### DATA UNDER STUDY

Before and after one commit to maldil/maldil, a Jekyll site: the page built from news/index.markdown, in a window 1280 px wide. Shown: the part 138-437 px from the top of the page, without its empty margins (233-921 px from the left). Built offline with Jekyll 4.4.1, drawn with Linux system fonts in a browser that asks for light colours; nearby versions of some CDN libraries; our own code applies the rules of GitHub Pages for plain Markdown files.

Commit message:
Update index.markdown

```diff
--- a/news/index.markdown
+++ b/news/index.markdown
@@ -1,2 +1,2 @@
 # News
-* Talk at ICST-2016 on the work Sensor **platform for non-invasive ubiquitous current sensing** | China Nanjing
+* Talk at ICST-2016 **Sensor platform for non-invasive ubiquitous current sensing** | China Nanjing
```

######
### DATA UNDER STUDY

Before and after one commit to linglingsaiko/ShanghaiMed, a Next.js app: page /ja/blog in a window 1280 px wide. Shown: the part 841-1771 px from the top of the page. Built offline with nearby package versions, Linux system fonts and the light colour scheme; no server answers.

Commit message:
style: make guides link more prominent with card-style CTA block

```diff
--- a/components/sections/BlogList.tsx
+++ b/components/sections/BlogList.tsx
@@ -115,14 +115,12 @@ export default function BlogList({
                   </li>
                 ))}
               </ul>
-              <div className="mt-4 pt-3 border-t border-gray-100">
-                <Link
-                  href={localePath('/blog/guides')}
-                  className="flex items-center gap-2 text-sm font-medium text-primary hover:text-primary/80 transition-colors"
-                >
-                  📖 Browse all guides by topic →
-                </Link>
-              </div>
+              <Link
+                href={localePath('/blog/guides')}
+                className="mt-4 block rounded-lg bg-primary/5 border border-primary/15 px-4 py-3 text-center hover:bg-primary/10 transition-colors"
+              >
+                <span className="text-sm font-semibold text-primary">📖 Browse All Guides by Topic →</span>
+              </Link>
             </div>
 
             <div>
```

######
### DATA UNDER STUDY

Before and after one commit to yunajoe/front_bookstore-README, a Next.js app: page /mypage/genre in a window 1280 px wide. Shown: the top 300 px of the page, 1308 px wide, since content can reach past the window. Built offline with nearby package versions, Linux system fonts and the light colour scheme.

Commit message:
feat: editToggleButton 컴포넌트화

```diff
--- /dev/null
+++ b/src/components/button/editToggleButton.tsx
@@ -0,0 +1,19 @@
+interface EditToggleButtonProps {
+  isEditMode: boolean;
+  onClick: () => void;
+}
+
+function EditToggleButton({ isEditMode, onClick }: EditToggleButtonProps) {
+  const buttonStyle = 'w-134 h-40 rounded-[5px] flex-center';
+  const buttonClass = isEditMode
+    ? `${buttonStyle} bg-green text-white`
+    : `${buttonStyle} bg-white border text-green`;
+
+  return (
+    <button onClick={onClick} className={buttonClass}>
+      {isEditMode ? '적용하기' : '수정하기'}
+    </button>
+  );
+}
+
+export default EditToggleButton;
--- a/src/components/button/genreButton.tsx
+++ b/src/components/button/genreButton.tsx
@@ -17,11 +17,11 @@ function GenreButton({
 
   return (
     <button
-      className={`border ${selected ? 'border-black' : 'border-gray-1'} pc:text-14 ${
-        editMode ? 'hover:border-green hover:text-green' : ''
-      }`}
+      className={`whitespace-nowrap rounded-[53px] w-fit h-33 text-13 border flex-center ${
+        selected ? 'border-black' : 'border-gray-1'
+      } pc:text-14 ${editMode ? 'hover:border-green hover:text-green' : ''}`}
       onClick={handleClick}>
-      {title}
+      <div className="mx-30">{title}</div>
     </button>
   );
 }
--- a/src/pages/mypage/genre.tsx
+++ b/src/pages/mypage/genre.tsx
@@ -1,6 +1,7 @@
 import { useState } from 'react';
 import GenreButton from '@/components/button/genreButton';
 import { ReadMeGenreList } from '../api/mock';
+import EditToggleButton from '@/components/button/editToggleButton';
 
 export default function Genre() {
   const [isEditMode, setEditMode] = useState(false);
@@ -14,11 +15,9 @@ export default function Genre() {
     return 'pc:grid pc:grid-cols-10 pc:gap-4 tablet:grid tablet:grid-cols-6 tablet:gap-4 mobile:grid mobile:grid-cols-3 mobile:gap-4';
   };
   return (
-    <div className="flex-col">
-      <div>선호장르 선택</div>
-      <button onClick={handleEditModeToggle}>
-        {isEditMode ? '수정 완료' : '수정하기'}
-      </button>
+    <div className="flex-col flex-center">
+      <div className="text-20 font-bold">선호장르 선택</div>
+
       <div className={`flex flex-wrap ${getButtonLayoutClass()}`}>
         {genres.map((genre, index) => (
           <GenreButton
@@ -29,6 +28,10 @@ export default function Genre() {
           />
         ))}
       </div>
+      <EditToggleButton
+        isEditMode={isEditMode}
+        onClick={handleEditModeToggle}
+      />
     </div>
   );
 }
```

######

WORK TASK » Check each line of the listing for "center", and copy the ones that hold it.

YOUR RESPONSE »
-                  className="flex items-center gap-2 text-sm font-medium text-primary hover:text-primary/80 transition-colors"
+                className="mt-4 block rounded-lg bg-primary/5 border border-primary/15 px-4 py-3 text-center hover:bg-primary/10 transition-colors"
+  const buttonStyle = 'w-134 h-40 rounded-[5px] flex-center';
+      className={`whitespace-nowrap rounded-[53px] w-fit h-33 text-13 border flex-center ${
+    <div className="flex-col flex-center">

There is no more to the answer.